From daily commutes that take hours to jobs that take workers from home for days, weeks, months or years, the phenomenon of employment-related geographic mobility (E-RGM), or extended commuting, is widespread in the Canadian workforce.
To understand this reality and how it affects households and communities, and influences and impacts Canadian prosperity, the Vanier Institute of the Family is collaborating with 40 researchers from 17 disciplines and 22 universities across Canada and around the world.
The SafetyNet Centre for Occupational Health and Safety Research at Memorial University of Newfoundland is providing the leadership for this one-of-a-kind, seven-year study.
The Vanier Institute’s role in this collaboration is:
- To publish findings from various project subcomponents on our website, in our e-newsletter and through social media
- To support PhD students who research the impact on families at the Institute
- To participate in conferences and panels for the project
The On the Move Partnership will increase our understanding of:
- The size and dynamics of extended commuting
- The impact of extended commuting on family life, neighbourhoods and home and host communities
- The impact on labour recruitment, training requirements, productivity, occupational health and other key domains of life in Canada
- Regional, sectoral and sociodemographic patterns and commuting trends since the 1980s
- The policies that have an impact on extended commuting
Engage, Participate and Collaborate
Dozens of students, along with participants from more than 30 community organizations representing industry, labour and government, have been analyzing and synthesizing E-RGM-related information.
- Graduate students may apply to conduct research at the Vanier Institute through post-doctoral internships.
- Families and community may keep updated on the project through our e-newsletter.
- The public will find updates on our Facebook page and can follow us on Twitter.
The On the Move Partnership receives funding support from the Social Sciences and Humanities Research Council (SSHRC) through its Partnership Grants funding opportunity, the Canada Foundation for Innovation, Innovate NL, Memorial University, Dalhousie University and numerous other university and community partners in Canada and elsewhere.
The project is ongoing from 2012 to 2019.
Dr. Barbara Neis
University Research Professor, Department of Sociology
Senior Research Associate, SafetyNet Centre for Occupational Health and Safety Research
Memorial University of Newfoundland
The Vanier Institute of the Family
Program Committee Member
Dr. Robert Glossop and Dr. Rosemary Ommer
Vanier Alumni Network members
On the Move Partnership Program Committee Co-Chairs
This project is ethics-approved by Memorial University of Newfoundland.
- On the Move, Digital Stories
- Shiva Nourpanah, Ivy Bourgeault, Lois Jackson, Sheri Price, Pauline Gardiner Barber and Michael P. Leiter.
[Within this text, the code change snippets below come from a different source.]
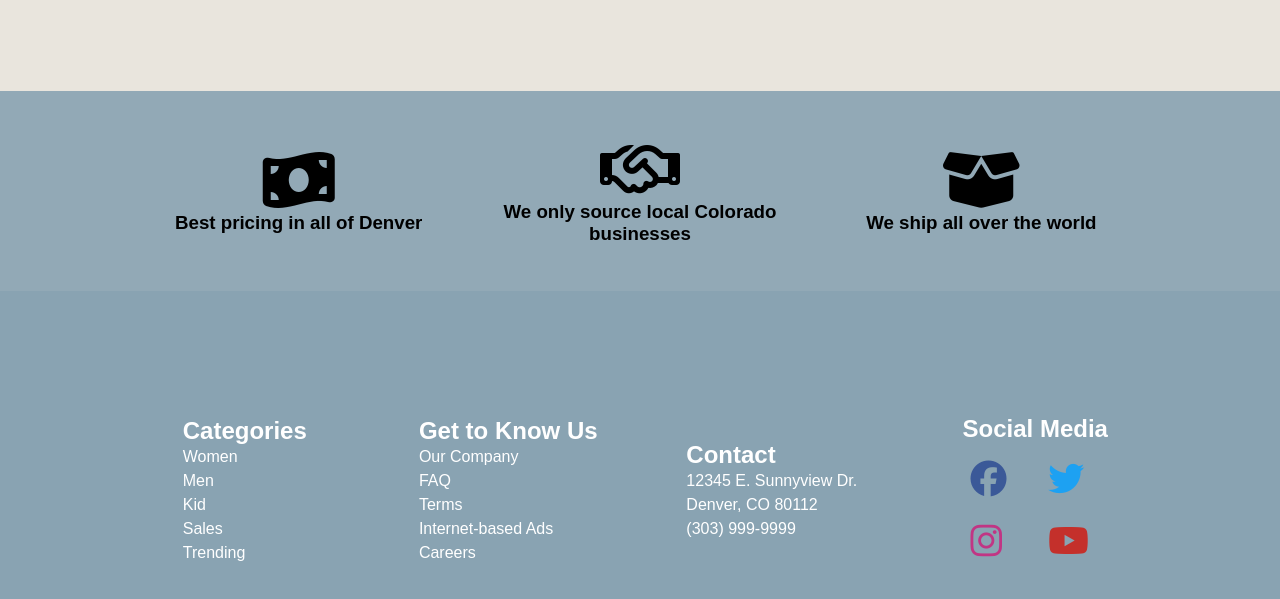
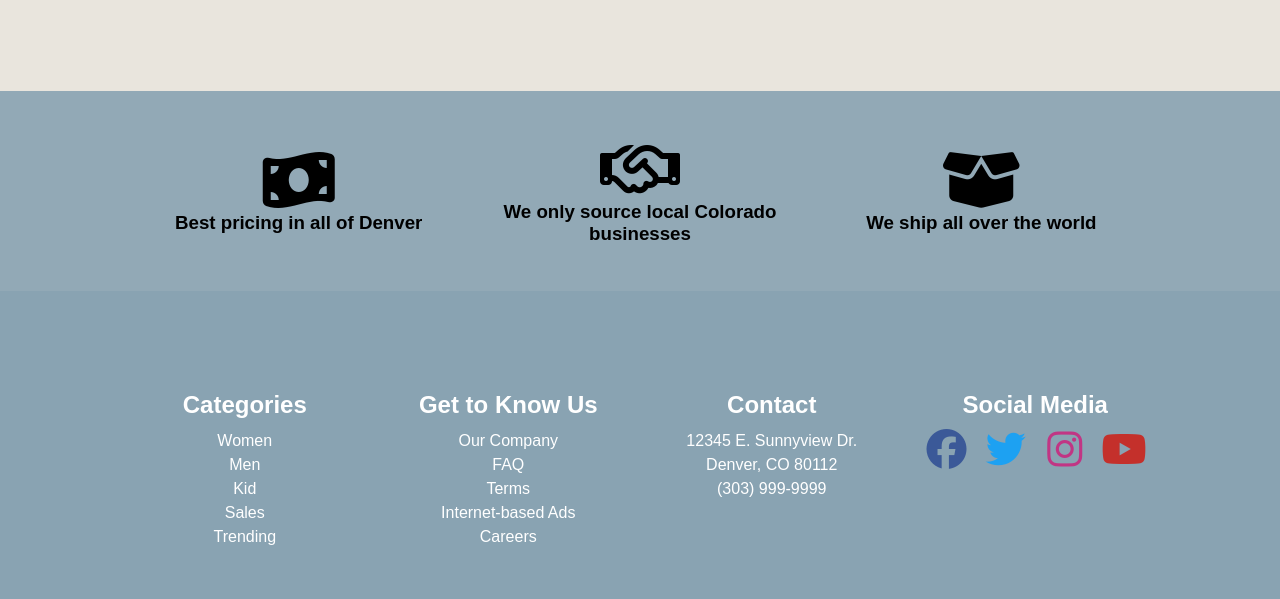
Before and after one commit to leungk712/ecommerce, a plain HTML site: page index.html in a window 1280 px wide. Shown: the part 1968-2567 px from the top of the page. Drawn offline with Linux system fonts and the light colour scheme; a web font is replaced by a local one.

Commit message:
update footer grid

```diff
--- a/index.html
+++ b/index.html
@@ -182,8 +182,9 @@
 
     <footer>
         <div class="footer-grid">
+            <div class="footer-content-container">
+                <h2>Categories</h2>
                 <div class="footer-content content-column">
-                <h2>Categories</h2>
                     <ul>
                         <li><a href="#">Women</a></li>
                         <li><a href="#">Men</a></li>
@@ -192,8 +193,10 @@
                         <li><a href="#">Trending</a></li>
                     </ul>
                 </div>
+            </div>
+            <div class="footer-content-container">
+                <h2>Get to Know Us</h2>
                 <div class="footer-content content-column">
-                <h2>Get to Know Us</h2>
                     <ul>
                         <li><a href="#">Our Company</a></li>
                         <li><a href="#">FAQ</a></li>
@@ -202,16 +205,20 @@
                         <li><a href="#">Careers</a></li>
                     </ul>
                 </div>
+            </div>
+            <div class="footer-content-container">
+                <h2>Contact</h2>
                 <div class="footer-content content-column">
-                <h2>Contact</h2>
                     <ul>
                         <li>12345 E. Sunnyview Dr.</li>
                         <li>Denver, CO 80112</li>
                         <li>(303) 999-9999</li>
                     </ul>
                 </div>
+            </div>
+            <div class="footer-content-container">
+                <h2>Social Media</h2>
                 <div class="footer-content content-column">
-                <h2>Social Media</h2>
                     <ul class="social-media-grid">
                         <li><a href="www.facebook.com/"><i class="social-media-icon fab fa-facebook"></i></a></li>
                         <li><a href="www.twitter.com/"><i class="social-media-icon fab fa-twitter"></i></a></li>
@@ -220,6 +227,7 @@
                     </ul>
                 </div>
             </div>
+        </div>
     </footer>
     <script src="app.js"></script>
 </body>
--- a/public/styles.scss
+++ b/public/styles.scss
@@ -232,9 +232,20 @@ footer {
     margin: 0 auto;
 }
 
+.footer-content-container {
+    height: 25vh;
+}
+
+.footer-content-container h2 {
+    @include flexbox(center, start);
+    flex-direction: column;
+}
+
 .footer-content {
-    @include grid(start, center);
+    text-align: center;
+    margin-top: 10px;
 }
+
 
 .footer-grid li {
     list-style: none;
@@ -248,15 +259,12 @@ footer {
 
 .social-media-grid {
     @include grid(center, center);
-    grid-template-columns: repeat(2, 1fr);
-    grid-template-rows: repeat(2, 1fr);
-    grid-gap: 10px;
-    margin-top: 10px;
+    grid-template-columns: repeat(4, 1fr);
+    grid-gap: 3px;
 }
 
 .social-media-icon {
-    font-size: 2.25rem;
-    padding: .5rem;
+    font-size: 2.5rem;
 }
 
 .social-media-icon:hover {
```
Also changed, not shown: public/styles.css, 1 other file. Lines whose indentation alone changed are shown as unchanged.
November 2018. Intersecting Policy Contexts of Employment-Related Geographical Mobility of Healthcare Workers: The Case of Nova Scotia, Canada
- Elise Thorburn, PhD (Memorial University), Work and Family: The Impact of Mobility, Scheduling and Precariousness
- Employment Mobility and Family Gentrification in Montreal
- Circuits of Care: Mobility, Work and Managing Family Relationships
- Dorow, Sara. June 2016. Caregiver Policy in Canada and Experiences after the Wildfire: Perspectives of Caregivers in Fort McMurray
- Mills, Suzanne and Anne St-Amand. October 2015. “I Wanted a Career, Not a Job”: First Nations and Métis Employment in the Construction of the Lower Mattagami River Project
- Dorow, Sara, Marcella S. Cassiano and Chad Doerksen. January 2015. Live-in Caregivers in Fort McMurray: A Socioeconomic Footprint.
- Walsh, Deatra, Mary-Dan Johnston and Christine Saulnier. January 7, 2015. Great Expectations: Opportunities and Challenges for Young Workers in Newfoundland and Labrador.